“The story is true, apparently, and unfolded in the 1980s after a freak medical condition resulted in Rall’s school expulsion for failure to take his final exams. Rall scripted but wisely left the illustrations to Callejo, who did a great job.”
“There’s a high level of cartooning skill on display in every panel, to the point where Houston fairly demands that the reader stop and linger on the images. A book that moved from mere self-indulgence to a uniquely comedic explosion of tightly-constructed gags and funny drawings.”
“This is the third volume in NBM’s new series of classic comic strip reprints, and it is their best thus far.
What McManus discovered in “Bringing Up Father” was a way to make the gag-a-day formula “flexible,” as he put it—to introduce new characters, new adventures, new environments and new economies without ever losing sight of the core of the joke.

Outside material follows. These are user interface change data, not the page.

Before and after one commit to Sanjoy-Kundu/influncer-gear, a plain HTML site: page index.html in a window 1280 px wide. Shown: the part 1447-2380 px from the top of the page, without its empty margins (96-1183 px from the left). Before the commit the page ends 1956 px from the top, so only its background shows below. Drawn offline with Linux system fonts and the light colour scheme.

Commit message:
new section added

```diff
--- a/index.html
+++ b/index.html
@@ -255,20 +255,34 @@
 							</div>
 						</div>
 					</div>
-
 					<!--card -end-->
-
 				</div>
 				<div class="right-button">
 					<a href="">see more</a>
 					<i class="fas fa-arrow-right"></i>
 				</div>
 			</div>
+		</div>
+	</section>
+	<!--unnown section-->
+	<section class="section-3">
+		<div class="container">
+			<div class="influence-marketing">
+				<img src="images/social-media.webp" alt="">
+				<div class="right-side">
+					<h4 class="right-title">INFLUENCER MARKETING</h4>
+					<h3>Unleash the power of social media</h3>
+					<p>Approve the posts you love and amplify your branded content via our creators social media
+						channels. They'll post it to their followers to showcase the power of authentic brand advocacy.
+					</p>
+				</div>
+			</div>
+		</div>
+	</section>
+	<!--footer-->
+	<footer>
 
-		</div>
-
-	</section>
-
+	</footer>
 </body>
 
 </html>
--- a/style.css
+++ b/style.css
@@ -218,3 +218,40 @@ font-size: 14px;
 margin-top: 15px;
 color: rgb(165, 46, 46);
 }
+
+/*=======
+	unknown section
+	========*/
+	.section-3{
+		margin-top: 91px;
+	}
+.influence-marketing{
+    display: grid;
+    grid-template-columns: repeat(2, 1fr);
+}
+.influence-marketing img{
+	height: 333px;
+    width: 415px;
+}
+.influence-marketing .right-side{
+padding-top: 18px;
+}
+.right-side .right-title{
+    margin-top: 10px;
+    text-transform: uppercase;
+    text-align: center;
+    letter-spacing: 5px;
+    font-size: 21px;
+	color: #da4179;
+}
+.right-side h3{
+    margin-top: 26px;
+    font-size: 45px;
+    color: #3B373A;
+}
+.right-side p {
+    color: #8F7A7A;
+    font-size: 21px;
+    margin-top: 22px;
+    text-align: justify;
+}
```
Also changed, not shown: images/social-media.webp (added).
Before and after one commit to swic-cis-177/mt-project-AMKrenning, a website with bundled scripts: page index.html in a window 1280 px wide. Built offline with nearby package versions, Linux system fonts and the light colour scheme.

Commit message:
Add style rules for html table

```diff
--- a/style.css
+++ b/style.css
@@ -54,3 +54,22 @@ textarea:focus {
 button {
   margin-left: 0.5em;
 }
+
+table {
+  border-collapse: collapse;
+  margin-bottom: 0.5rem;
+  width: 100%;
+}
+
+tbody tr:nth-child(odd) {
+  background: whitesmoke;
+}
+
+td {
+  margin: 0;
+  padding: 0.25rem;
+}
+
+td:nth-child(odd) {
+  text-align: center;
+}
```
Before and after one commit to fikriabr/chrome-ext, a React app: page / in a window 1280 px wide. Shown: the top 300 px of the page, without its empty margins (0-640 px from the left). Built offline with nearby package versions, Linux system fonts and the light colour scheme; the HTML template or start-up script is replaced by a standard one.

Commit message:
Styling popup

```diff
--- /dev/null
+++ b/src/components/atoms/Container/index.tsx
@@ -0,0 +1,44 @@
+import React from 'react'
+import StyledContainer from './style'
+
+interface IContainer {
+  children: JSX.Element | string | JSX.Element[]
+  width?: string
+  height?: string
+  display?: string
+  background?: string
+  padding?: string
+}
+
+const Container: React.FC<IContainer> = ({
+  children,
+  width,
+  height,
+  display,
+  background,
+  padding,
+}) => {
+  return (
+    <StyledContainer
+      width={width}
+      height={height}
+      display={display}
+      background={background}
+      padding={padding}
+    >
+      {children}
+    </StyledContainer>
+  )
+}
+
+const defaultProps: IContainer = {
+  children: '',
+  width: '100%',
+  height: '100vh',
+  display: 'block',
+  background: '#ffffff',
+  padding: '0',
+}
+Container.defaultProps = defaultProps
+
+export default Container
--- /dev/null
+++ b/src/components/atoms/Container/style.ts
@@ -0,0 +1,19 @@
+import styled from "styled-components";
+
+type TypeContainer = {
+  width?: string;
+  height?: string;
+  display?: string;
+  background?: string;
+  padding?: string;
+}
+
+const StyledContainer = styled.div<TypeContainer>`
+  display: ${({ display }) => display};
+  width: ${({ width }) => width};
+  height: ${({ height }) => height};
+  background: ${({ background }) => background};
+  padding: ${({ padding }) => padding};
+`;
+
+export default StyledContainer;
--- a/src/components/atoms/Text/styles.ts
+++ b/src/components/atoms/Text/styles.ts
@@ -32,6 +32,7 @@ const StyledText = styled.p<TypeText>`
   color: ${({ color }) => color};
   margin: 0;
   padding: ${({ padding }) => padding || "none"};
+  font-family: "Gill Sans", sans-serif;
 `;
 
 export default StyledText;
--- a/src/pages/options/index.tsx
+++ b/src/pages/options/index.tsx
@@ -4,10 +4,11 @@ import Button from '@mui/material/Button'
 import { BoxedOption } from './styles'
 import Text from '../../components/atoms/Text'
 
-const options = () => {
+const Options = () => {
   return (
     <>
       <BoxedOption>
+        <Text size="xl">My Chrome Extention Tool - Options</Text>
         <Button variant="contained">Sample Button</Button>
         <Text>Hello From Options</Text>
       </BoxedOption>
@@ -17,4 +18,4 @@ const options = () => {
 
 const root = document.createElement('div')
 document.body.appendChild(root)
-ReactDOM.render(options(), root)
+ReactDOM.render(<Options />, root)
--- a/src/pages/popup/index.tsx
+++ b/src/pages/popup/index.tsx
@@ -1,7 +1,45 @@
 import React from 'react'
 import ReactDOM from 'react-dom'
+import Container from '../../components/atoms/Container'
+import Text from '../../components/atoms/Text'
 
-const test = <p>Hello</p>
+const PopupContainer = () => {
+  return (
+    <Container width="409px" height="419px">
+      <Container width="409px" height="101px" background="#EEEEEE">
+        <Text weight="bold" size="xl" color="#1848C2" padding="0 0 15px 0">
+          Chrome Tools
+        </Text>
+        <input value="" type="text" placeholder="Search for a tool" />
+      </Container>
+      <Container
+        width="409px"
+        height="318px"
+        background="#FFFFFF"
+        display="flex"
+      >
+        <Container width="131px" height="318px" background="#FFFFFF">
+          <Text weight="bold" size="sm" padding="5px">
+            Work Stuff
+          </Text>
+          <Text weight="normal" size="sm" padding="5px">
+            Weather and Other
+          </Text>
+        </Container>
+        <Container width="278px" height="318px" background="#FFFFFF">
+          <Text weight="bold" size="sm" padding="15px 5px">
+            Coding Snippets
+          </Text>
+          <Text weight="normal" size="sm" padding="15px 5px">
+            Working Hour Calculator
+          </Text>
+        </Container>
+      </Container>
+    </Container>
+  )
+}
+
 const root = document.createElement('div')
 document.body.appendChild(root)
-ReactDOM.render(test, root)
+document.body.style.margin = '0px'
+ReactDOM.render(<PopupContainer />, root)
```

This volume reveals the artist coming to an awareness of that potential and the new possibilities as a cartoonist that he—and indeed the medium—has not fully realized up to that point. Perhaps the greatest pleasure in McManus’s work is the palpable pleasure that he always takes in his work, long after many of the most gifted cartoonists grew bored and began to phone it in. The dawning of that pleasure is on display in this terrific volume.”
Pop Syndicate says of Nowak’s new Graylight:
“Distinctively original and perfectly gorgeous artwork. Nowak employs a strange palette of colors, pastels mixed with earthy tones to create a lovely surreal vision of a winter landscape, a collection of characters utterly individual and reluctantly sharing a book with each other, much like the people in a Hopper painting. There is so much beauty in this little graphic novel that you will want to disassemble it and wallpaper your life with the pictures.
Intriguing story combined with powerful art makes Graylight a must-read.”
Playback:stl says of The Big Khan “Very highly recommended. Kleid‘s treatment of characters is pitch perfect. One of the book’s great strengths is its pacing and tone, conveyed by the frequent use of silent panels.”
AND with all the great buzz and reviews this book has now sold out its 1st printing! The second printing has just come in to keep up with demand.
“Roughly once a year throughout the ’00s, Rick Geary delivered another of his carefully researched, beautifully drawn “Treasury Of Victorian Murder” books (or lately, “Treasury Of XXth-Century Murder”). All are essential reading for comics fans and history buffs alike, but The Mystery Of Mary Rogers is especially fine.
Geary portrays the culture of New York in the mid-19th century as a hybrid of European sophistication and frontier barbarism, and as he muses on how a case can scandalize a community yet remain an utter mystery, he shows how fiction is born from our unceasing fascination with the lurid.”
We might have chosen another volume of Geary’s but hey! who are we to quibble?